→ **WORK INSTRUCTION**: Collect all lines from the records below that include the word "README".

→ **SUPPLIED DATA**:
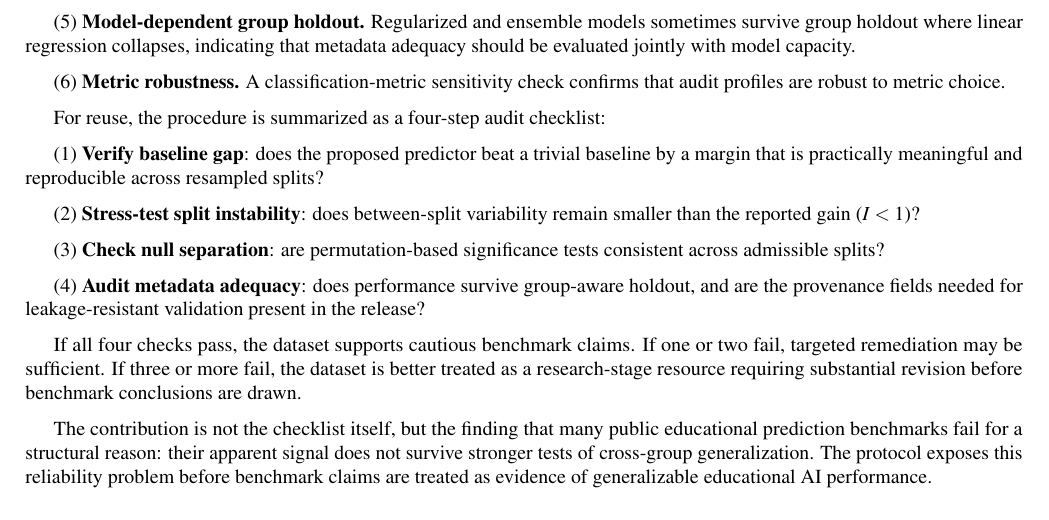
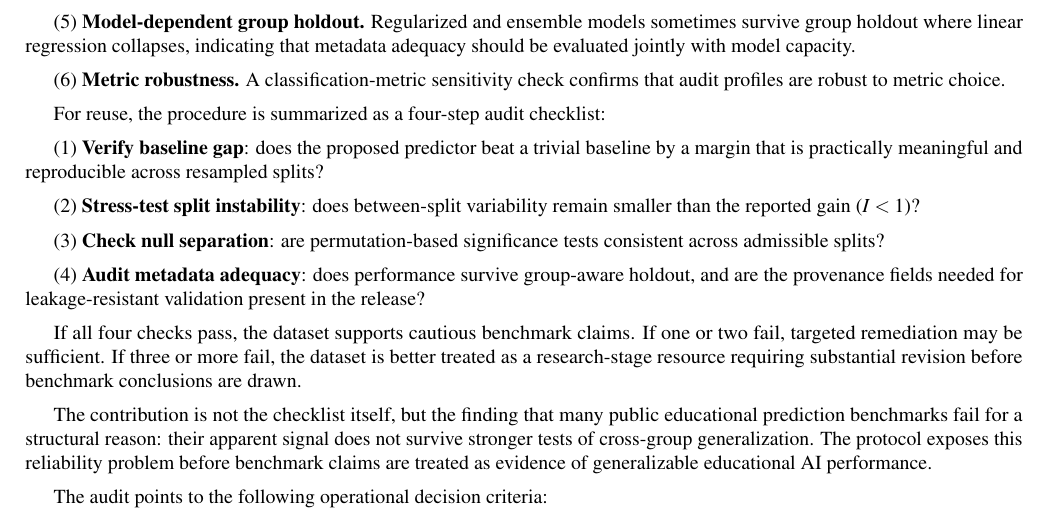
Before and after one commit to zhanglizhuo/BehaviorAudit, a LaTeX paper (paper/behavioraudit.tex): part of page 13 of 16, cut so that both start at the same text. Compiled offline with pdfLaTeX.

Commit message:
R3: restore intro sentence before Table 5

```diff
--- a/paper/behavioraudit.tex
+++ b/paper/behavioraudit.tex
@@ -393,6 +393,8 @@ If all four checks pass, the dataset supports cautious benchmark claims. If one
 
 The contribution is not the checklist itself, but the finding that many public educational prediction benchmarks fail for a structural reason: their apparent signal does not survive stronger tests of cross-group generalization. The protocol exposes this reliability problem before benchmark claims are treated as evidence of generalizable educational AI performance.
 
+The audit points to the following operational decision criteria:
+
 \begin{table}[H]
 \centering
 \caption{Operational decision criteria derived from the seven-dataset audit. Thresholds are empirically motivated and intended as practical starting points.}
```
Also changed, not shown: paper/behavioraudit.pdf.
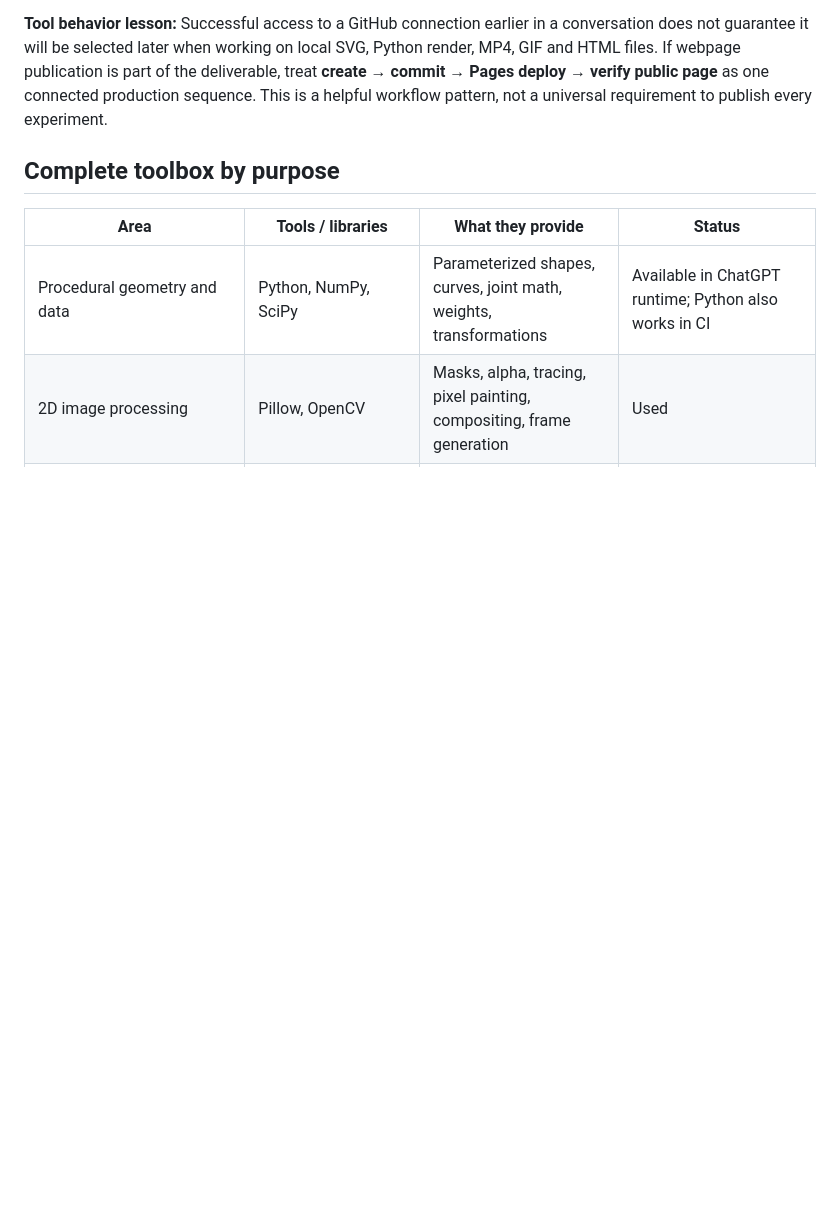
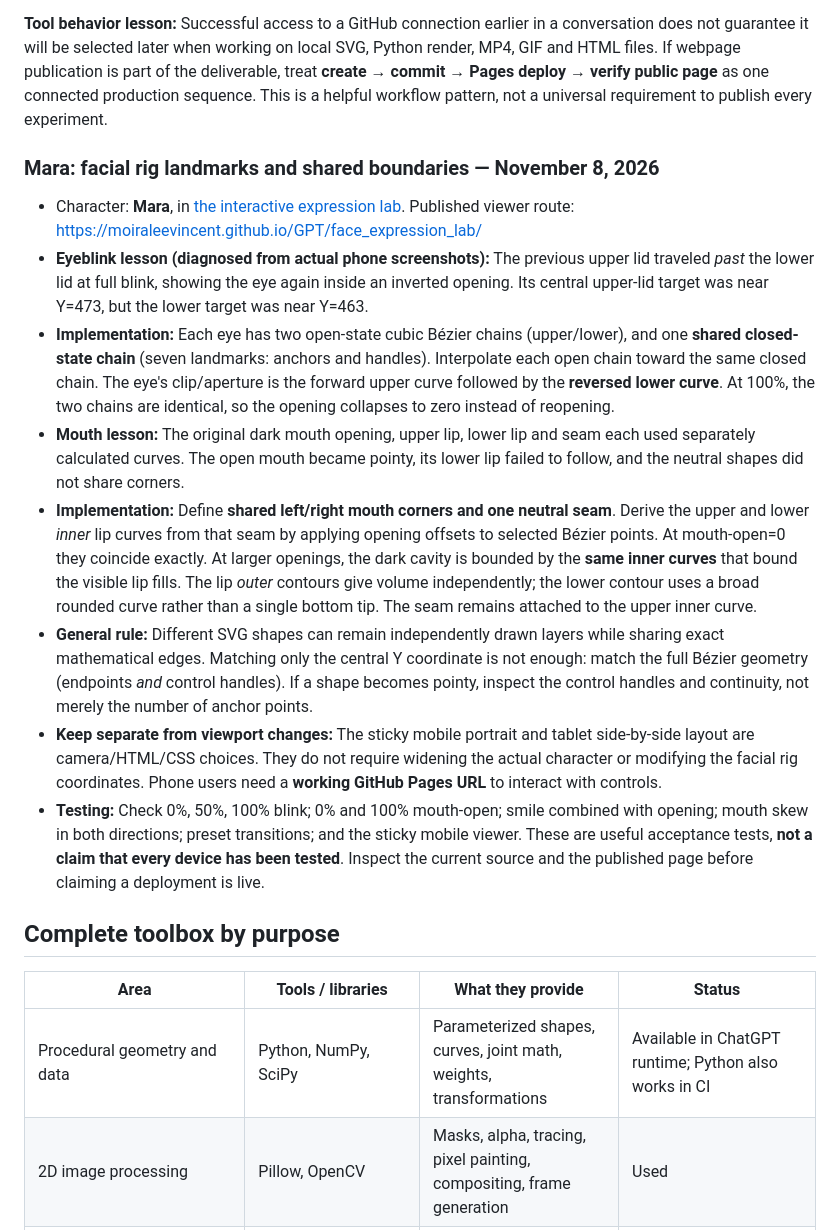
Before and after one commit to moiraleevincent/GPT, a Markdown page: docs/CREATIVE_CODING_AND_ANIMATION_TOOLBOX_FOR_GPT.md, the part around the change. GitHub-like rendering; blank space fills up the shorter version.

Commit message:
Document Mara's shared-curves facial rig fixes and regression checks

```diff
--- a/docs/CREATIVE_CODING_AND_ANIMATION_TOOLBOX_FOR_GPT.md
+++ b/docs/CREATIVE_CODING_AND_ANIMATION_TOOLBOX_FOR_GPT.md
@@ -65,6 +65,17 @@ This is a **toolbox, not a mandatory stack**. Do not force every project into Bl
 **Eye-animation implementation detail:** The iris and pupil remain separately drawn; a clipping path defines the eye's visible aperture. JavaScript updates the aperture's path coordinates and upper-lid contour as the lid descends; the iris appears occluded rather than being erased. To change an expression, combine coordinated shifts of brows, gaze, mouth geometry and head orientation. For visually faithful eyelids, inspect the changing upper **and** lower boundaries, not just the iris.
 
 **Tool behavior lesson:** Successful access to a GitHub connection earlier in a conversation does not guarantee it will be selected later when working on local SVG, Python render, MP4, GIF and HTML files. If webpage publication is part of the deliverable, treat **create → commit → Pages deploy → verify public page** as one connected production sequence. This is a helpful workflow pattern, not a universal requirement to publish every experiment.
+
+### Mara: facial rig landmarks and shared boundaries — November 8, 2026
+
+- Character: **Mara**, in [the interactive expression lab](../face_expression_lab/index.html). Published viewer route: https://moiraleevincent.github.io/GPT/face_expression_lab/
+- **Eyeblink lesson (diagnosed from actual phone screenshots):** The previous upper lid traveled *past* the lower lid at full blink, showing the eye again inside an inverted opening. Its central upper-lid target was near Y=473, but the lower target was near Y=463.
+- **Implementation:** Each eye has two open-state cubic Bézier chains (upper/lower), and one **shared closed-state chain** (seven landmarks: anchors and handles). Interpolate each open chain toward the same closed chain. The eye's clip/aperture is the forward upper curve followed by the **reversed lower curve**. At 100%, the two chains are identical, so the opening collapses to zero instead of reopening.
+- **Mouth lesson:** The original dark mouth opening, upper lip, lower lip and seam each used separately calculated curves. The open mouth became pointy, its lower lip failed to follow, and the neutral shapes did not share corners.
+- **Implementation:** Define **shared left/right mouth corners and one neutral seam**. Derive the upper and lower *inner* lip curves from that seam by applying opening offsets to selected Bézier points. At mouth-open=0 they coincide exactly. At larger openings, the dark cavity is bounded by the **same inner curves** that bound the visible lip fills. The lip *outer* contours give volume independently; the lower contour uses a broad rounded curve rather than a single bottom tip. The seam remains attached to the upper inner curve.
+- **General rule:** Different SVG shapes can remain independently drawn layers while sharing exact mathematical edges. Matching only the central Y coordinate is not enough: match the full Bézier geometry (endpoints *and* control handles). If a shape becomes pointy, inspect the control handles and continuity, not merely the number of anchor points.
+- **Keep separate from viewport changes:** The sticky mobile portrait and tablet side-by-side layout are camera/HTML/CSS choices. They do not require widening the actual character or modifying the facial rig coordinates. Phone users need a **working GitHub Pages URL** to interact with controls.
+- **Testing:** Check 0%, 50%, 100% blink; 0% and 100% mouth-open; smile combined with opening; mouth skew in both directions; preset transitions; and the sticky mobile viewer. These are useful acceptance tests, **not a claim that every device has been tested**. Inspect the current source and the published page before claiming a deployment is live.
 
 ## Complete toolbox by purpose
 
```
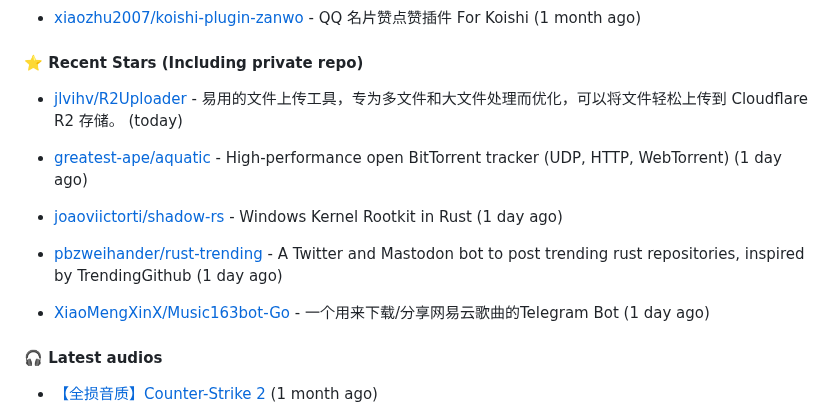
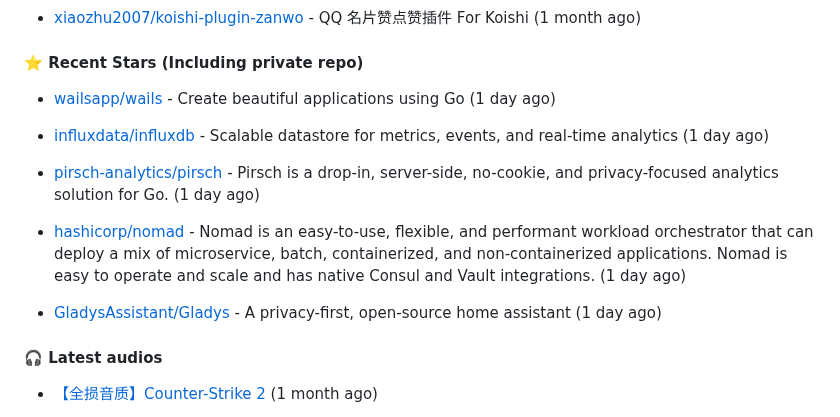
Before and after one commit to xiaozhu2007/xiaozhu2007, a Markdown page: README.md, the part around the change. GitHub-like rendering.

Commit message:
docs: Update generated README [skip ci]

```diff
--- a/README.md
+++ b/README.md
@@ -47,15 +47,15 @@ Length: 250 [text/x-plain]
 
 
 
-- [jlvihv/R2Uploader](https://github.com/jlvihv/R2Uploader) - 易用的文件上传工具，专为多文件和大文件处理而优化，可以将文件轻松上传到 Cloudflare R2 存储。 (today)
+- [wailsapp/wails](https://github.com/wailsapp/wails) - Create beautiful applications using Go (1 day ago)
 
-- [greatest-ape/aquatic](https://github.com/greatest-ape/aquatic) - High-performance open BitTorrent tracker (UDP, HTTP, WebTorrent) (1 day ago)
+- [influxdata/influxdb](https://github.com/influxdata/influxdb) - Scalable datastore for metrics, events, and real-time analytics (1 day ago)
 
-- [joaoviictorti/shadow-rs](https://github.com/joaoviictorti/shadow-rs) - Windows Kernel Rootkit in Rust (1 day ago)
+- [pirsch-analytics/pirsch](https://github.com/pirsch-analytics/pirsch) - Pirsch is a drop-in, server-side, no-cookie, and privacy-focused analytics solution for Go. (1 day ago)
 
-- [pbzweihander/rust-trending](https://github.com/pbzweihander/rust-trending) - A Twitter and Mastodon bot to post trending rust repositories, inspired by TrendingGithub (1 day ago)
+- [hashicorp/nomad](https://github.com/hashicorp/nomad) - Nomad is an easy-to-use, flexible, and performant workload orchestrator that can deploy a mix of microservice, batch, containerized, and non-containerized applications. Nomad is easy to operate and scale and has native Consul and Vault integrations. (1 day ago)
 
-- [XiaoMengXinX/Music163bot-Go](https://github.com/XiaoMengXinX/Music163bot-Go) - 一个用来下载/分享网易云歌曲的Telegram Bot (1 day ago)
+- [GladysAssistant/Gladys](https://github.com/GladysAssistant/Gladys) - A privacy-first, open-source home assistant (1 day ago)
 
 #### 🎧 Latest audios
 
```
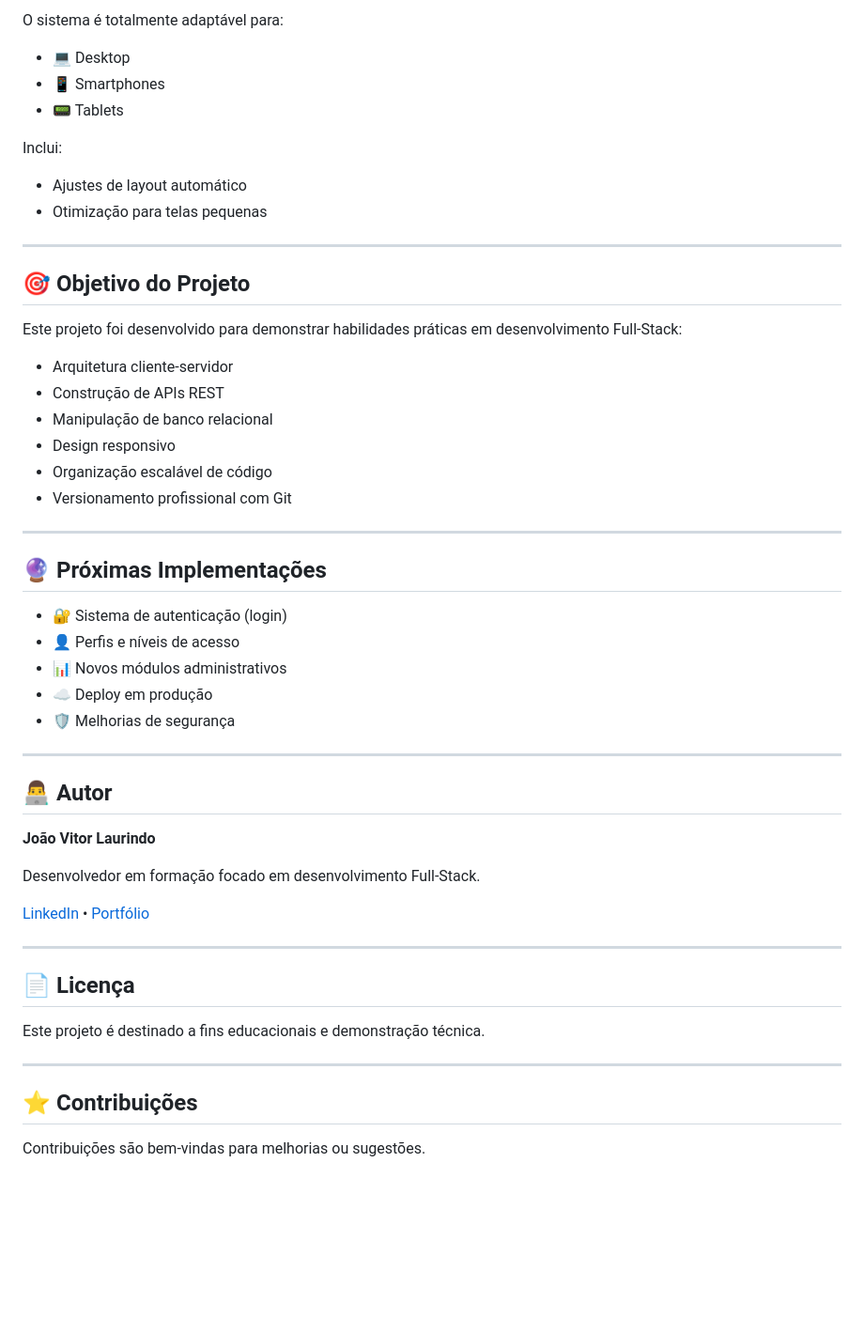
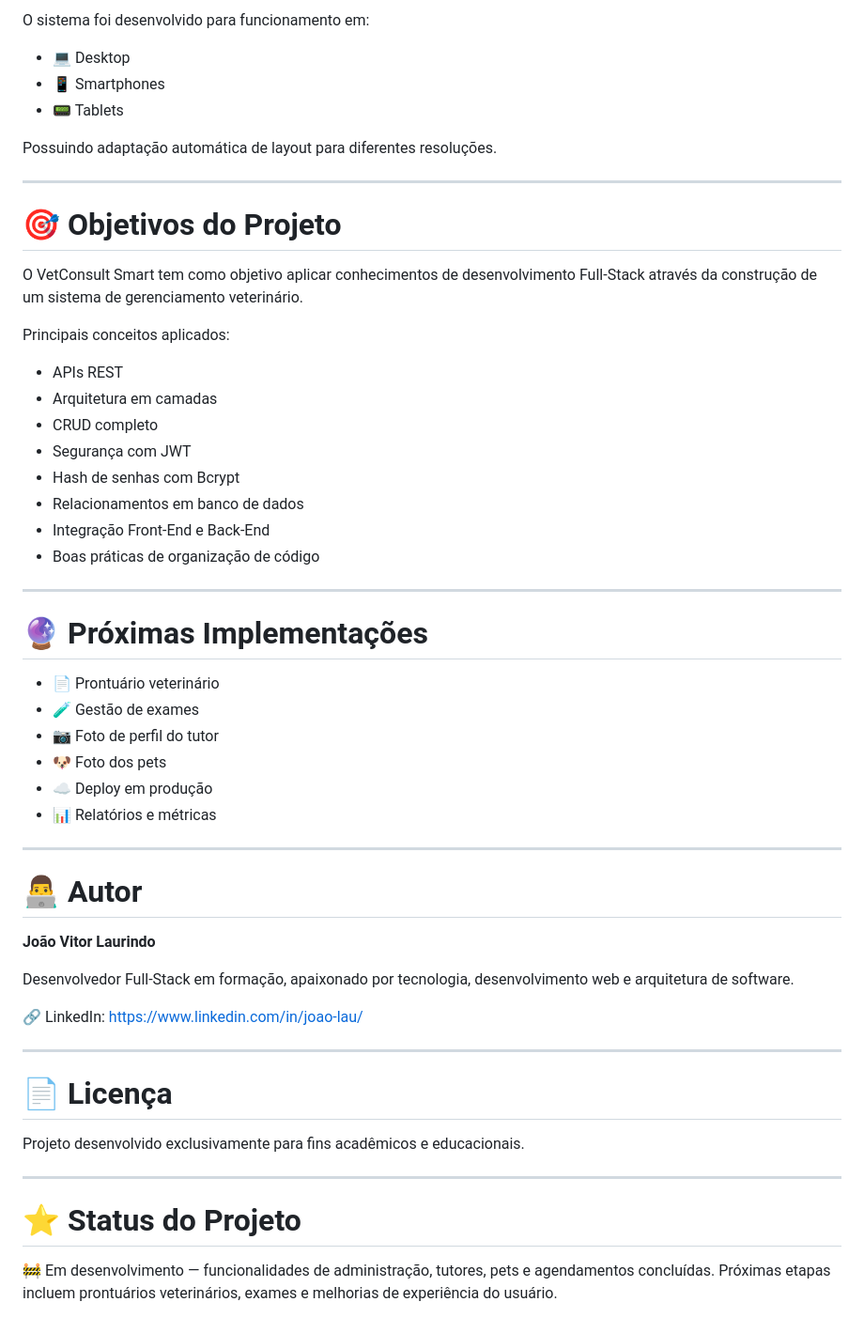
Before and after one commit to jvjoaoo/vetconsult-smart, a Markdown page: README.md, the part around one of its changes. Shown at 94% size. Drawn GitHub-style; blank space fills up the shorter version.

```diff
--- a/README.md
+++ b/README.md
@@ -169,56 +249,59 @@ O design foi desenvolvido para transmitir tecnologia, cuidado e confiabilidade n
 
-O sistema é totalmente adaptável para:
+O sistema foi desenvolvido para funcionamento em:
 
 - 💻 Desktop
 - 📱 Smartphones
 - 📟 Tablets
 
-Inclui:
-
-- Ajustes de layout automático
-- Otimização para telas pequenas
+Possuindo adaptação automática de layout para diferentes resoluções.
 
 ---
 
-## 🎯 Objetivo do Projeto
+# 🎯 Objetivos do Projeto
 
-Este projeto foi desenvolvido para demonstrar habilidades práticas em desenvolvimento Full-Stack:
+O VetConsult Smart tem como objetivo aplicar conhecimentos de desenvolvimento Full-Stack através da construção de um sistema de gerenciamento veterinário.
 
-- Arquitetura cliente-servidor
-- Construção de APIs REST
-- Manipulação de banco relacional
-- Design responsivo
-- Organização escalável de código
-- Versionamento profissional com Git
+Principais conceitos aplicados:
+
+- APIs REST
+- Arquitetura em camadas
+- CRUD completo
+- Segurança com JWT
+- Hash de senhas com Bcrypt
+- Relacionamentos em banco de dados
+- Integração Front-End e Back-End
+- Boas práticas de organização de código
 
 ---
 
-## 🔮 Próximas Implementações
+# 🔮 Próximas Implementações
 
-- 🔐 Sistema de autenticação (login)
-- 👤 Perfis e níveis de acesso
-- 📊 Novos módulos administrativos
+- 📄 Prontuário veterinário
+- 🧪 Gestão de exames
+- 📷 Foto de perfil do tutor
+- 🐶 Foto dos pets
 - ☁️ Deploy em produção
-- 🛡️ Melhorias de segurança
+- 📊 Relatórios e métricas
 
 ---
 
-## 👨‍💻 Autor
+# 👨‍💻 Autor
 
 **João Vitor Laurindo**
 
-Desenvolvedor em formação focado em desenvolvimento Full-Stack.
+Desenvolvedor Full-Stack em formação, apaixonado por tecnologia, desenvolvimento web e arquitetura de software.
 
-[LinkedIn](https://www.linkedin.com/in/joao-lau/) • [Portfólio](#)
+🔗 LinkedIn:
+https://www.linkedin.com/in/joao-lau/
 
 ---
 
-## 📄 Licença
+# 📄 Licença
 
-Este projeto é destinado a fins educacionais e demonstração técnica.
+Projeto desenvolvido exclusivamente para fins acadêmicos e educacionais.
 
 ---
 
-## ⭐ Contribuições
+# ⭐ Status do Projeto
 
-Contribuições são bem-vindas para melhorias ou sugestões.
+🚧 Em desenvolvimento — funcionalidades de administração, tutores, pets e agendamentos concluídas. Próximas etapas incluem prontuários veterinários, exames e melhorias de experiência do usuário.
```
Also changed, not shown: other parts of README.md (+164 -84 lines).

→ **EXERCISE RESPONSE**:
Before and after one commit to xiaozhu2007/xiaozhu2007, a Markdown page: README.md, the part around the change. GitHub-like rendering.
docs: Update generated README [skip ci]
--- a/README.md
+++ b/README.md
Before and after one commit to jvjoaoo/vetconsult-smart, a Markdown page: README.md, the part around one of its changes. Shown at 94% size. Drawn GitHub-style; blank space fills up the shorter version.
--- a/README.md
+++ b/README.md
Also changed, not shown: other parts of README.md (+164 -84 lines).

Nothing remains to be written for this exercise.